— TASK INSTRUCTIONS —
Reproduce all of the records word for word, omitting the pictures.
(MATERIAL FOR THIS EXERCISE Opens)
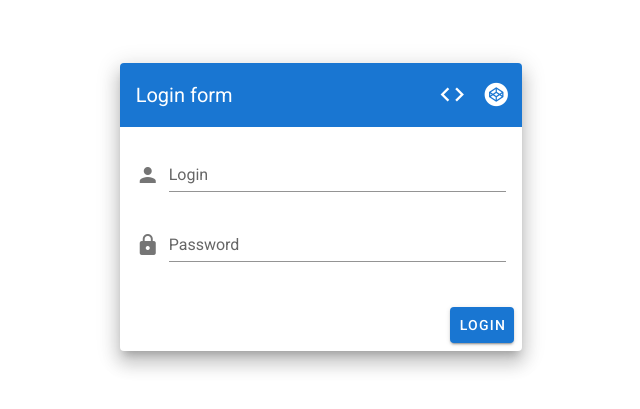
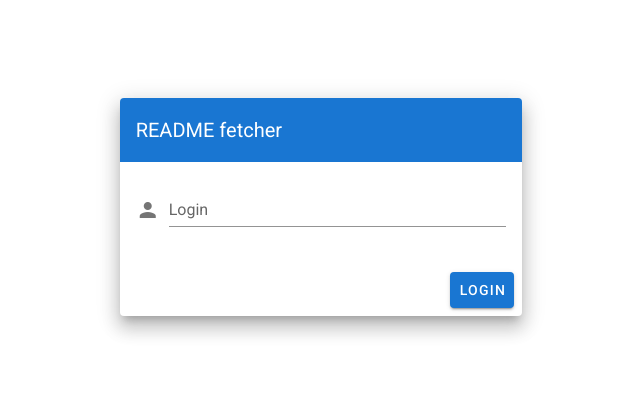
Before and after one commit to doyoque/vuetify-practice, a Vue app: page / in a window 1280 px wide. Shown: the part 193-602 px from the top of the page, without its empty margins (319-959 px from the left). Built offline with nearby package versions, Linux system fonts and the light colour scheme.

Commit message:
test input validation vuetify

```diff
--- a/src/components/HelloWorld.vue
+++ b/src/components/HelloWorld.vue
@@ -20,36 +20,8 @@
                 dark
                 flat
               >
-                <v-toolbar-title>Login form</v-toolbar-title>
+                <v-toolbar-title>README fetcher</v-toolbar-title>
                 <v-spacer />
-                <v-tooltip bottom>
-                  <template v-slot:activator="{ on }">
-                    <v-btn
-                      :href="source"
-                      icon
-                      large
-                      target="_blank"
-                      v-on="on"
-                    >
-                      <v-icon>mdi-code-tags</v-icon>
-                    </v-btn>
-                  </template>
-                  <span>Source</span>
-                </v-tooltip>
-                <v-tooltip right>
-                  <template v-slot:activator="{ on }">
-                    <v-btn
-                      icon
-                      large
-                      href="https://codepen.io/johnjleider/pen/pMvGQO"
-                      target="_blank"
-                      v-on="on"
-                    >
-                      <v-icon>mdi-codepen</v-icon>
-                    </v-btn>
-                  </template>
-                  <span>Codepen</span>
-                </v-tooltip>
               </v-toolbar>
               <v-card-text>
                 <v-form>
@@ -58,14 +30,7 @@
                     name="login"
                     prepend-icon="person"
                     type="text"
-                  />
-
-                  <v-text-field
-                    id="password"
-                    label="Password"
-                    name="password"
-                    prepend-icon="lock"
-                    type="password"
+                    :rules="rules"
                   />
                 </v-form>
               </v-card-text>
@@ -86,5 +51,15 @@
     props: {
       source: String,
     },
+    data: () => ({
+      rules: [
+        value => !!value || 'Required.',
+        value => (value || '').length <= 20 || 'Max 20 characters',
+        value => {
+          const pattern = /^(([^<>()[\]\\.,;:\s@"]+(\.[^<>()[\]\\.,;:\s@"]+)*)|(".+"))@((\[[0-9]{1,3}\.[0-9]{1,3}\.[0-9]{1,3}\.[0-9]{1,3}])|(([a-zA-Z\-0-9]+\.)+[a-zA-Z]{2,}))$/
+          return pattern.test(value) || 'Invalid input'
+        }
+      ]
+    })
   }
 </script>
```
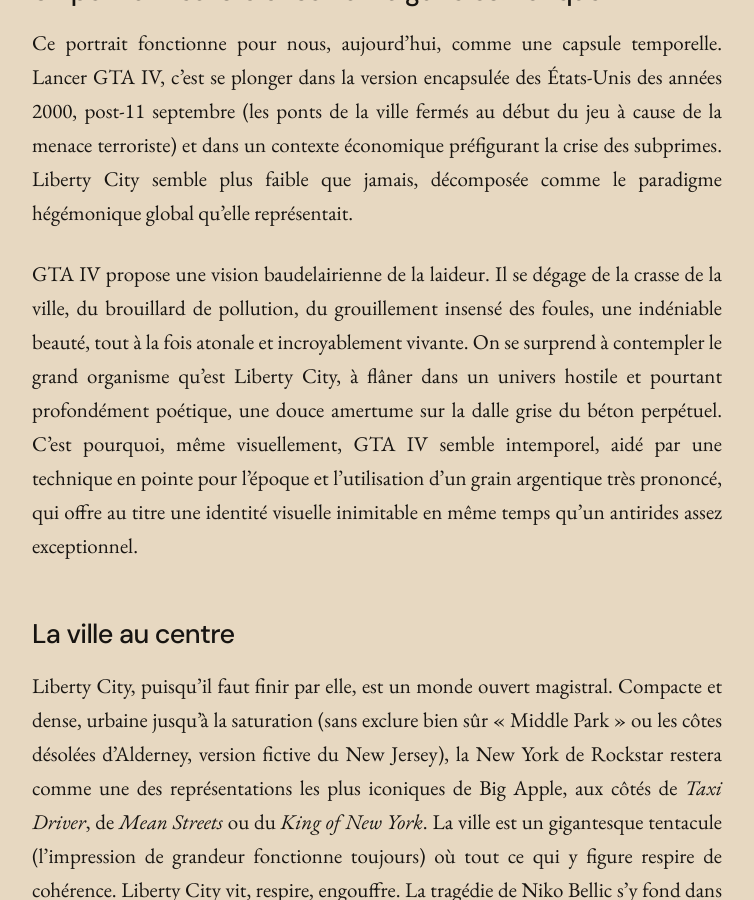
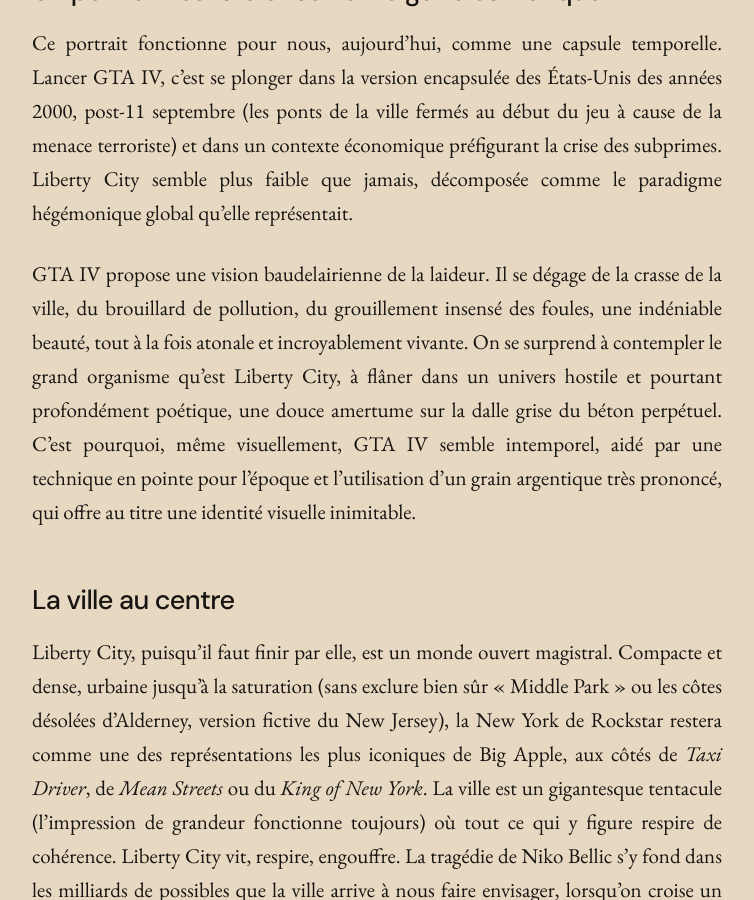
Before and after one commit to cberangin-sketch/de-gustibus, a Jekyll site: the page built from _posts/2026-10-09-grand-theft-auto-iv-survol-dun-chef-doeuvre.md, in a window 1280 px wide and 900 px high, scrolled down 3674 px. Shown: the whole window, without its empty margins (263-1017 px from the left). Built offline with Jekyll 4.4.1, drawn with Linux system fonts in a browser that asks for light colours.

Commit message:
Update _posts/2026-10-09-grand-theft-auto-iv-survol-dun-chef-doeuvre.md (via Pages CMS)

```diff
--- a/_posts/2026-10-09-grand-theft-auto-iv-survol-dun-chef-doeuvre.md
+++ b/_posts/2026-10-09-grand-theft-auto-iv-survol-dun-chef-doeuvre.md
@@ -33,7 +33,7 @@
 
 Ce portrait fonctionne pour nous, aujourd’hui, comme une capsule temporelle. Lancer GTA IV, c’est se plonger dans la version encapsulée des États-Unis des années 2000, post-11 septembre (les ponts de la ville fermés au début du jeu à cause de la menace terroriste) et dans un contexte économique préfigurant la crise des subprimes. Liberty City semble plus faible que jamais, décomposée comme le paradigme hégémonique global qu’elle représentait.
 
-GTA IV propose une vision baudelairienne de la laideur. Il se dégage de la crasse de la ville, du brouillard de pollution, du grouillement insensé des foules, une indéniable beauté, tout à la fois atonale et incroyablement vivante. On se surprend à contempler le grand organisme qu’est Liberty City, à flâner dans un univers hostile et pourtant profondément poétique, une douce amertume sur la dalle grise du béton perpétuel. C’est pourquoi, même visuellement, GTA IV semble intemporel, aidé par une technique en pointe pour l'époque et l’utilisation d’un grain argentique très prononcé, qui offre au titre une identité visuelle inimitable en même temps qu’un antirides assez exceptionnel.
+GTA IV propose une vision baudelairienne de la laideur. Il se dégage de la crasse de la ville, du brouillard de pollution, du grouillement insensé des foules, une indéniable beauté, tout à la fois atonale et incroyablement vivante. On se surprend à contempler le grand organisme qu’est Liberty City, à flâner dans un univers hostile et pourtant profondément poétique, une douce amertume sur la dalle grise du béton perpétuel. C’est pourquoi, même visuellement, GTA IV semble intemporel, aidé par une technique en pointe pour l'époque et l’utilisation d’un grain argentique très prononcé, qui offre au titre une identité visuelle inimitable.
 
 ## La ville au centre
 
```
(MATERIAL FOR THIS EXERCISE Closes)
— EXERCISE ANSWER —
Before and after one commit to doyoque/vuetify-practice, a Vue app: page / in a window 1280 px wide. Shown: the part 193-602 px from the top of the page, without its empty margins (319-959 px from the left). Built offline with nearby package versions, Linux system fonts and the light colour scheme.

Commit message:
test input validation vuetify

```diff
--- a/src/components/HelloWorld.vue
+++ b/src/components/HelloWorld.vue
@@ -20,36 +20,8 @@
                 dark
                 flat
               >
-                <v-toolbar-title>Login form</v-toolbar-title>
+                <v-toolbar-title>README fetcher</v-toolbar-title>
                 <v-spacer />
-                <v-tooltip bottom>
-                  <template v-slot:activator="{ on }">
-                    <v-btn
-                      :href="source"
-                      icon
-                      large
-                      target="_blank"
-                      v-on="on"
-                    >
-                      <v-icon>mdi-code-tags</v-icon>
-                    </v-btn>
-                  </template>
-                  <span>Source</span>
-                </v-tooltip>
-                <v-tooltip right>
-                  <template v-slot:activator="{ on }">
-                    <v-btn
-                      icon
-                      large
-                      href="https://codepen.io/johnjleider/pen/pMvGQO"
-                      target="_blank"
-                      v-on="on"
-                    >
-                      <v-icon>mdi-codepen</v-icon>
-                    </v-btn>
-                  </template>
-                  <span>Codepen</span>
-                </v-tooltip>
               </v-toolbar>
               <v-card-text>
                 <v-form>
@@ -58,14 +30,7 @@
                     name="login"
                     prepend-icon="person"
                     type="text"
-                  />
-
-                  <v-text-field
-                    id="password"
-                    label="Password"
-                    name="password"
-                    prepend-icon="lock"
-                    type="password"
+                    :rules="rules"
                   />
                 </v-form>
               </v-card-text>
@@ -86,5 +51,15 @@
     props: {
       source: String,
     },
+    data: () => ({
+      rules: [
+        value => !!value || 'Required.',
+        value => (value || '').length <= 20 || 'Max 20 characters',
+        value => {
+          const pattern = /^(([^<>()[\]\\.,;:\s@"]+(\.[^<>()[\]\\.,;:\s@"]+)*)|(".+"))@((\[[0-9]{1,3}\.[0-9]{1,3}\.[0-9]{1,3}\.[0-9]{1,3}])|(([a-zA-Z\-0-9]+\.)+[a-zA-Z]{2,}))$/
+          return pattern.test(value) || 'Invalid input'
+        }
+      ]
+    })
   }
 </script>
```
Before and after one commit to cberangin-sketch/de-gustibus, a Jekyll site: the page built from _posts/2026-10-09-grand-theft-auto-iv-survol-dun-chef-doeuvre.md, in a window 1280 px wide and 900 px high, scrolled down 3674 px. Shown: the whole window, without its empty margins (263-1017 px from the left). Built offline with Jekyll 4.4.1, drawn with Linux system fonts in a browser that asks for light colours.

Commit message:
Update _posts/2026-10-09-grand-theft-auto-iv-survol-dun-chef-doeuvre.md (via Pages CMS)

```diff
--- a/_posts/2026-10-09-grand-theft-auto-iv-survol-dun-chef-doeuvre.md
+++ b/_posts/2026-10-09-grand-theft-auto-iv-survol-dun-chef-doeuvre.md
@@ -33,7 +33,7 @@
 
 Ce portrait fonctionne pour nous, aujourd’hui, comme une capsule temporelle. Lancer GTA IV, c’est se plonger dans la version encapsulée des États-Unis des années 2000, post-11 septembre (les ponts de la ville fermés au début du jeu à cause de la menace terroriste) et dans un contexte économique préfigurant la crise des subprimes. Liberty City semble plus faible que jamais, décomposée comme le paradigme hégémonique global qu’elle représentait.
 
-GTA IV propose une vision baudelairienne de la laideur. Il se dégage de la crasse de la ville, du brouillard de pollution, du grouillement insensé des foules, une indéniable beauté, tout à la fois atonale et incroyablement vivante. On se surprend à contempler le grand organisme qu’est Liberty City, à flâner dans un univers hostile et pourtant profondément poétique, une douce amertume sur la dalle grise du béton perpétuel. C’est pourquoi, même visuellement, GTA IV semble intemporel, aidé par une technique en pointe pour l'époque et l’utilisation d’un grain argentique très prononcé, qui offre au titre une identité visuelle inimitable en même temps qu’un antirides assez exceptionnel.
+GTA IV propose une vision baudelairienne de la laideur. Il se dégage de la crasse de la ville, du brouillard de pollution, du grouillement insensé des foules, une indéniable beauté, tout à la fois atonale et incroyablement vivante. On se surprend à contempler le grand organisme qu’est Liberty City, à flâner dans un univers hostile et pourtant profondément poétique, une douce amertume sur la dalle grise du béton perpétuel. C’est pourquoi, même visuellement, GTA IV semble intemporel, aidé par une technique en pointe pour l'époque et l’utilisation d’un grain argentique très prononcé, qui offre au titre une identité visuelle inimitable.
 
 ## La ville au centre
 
```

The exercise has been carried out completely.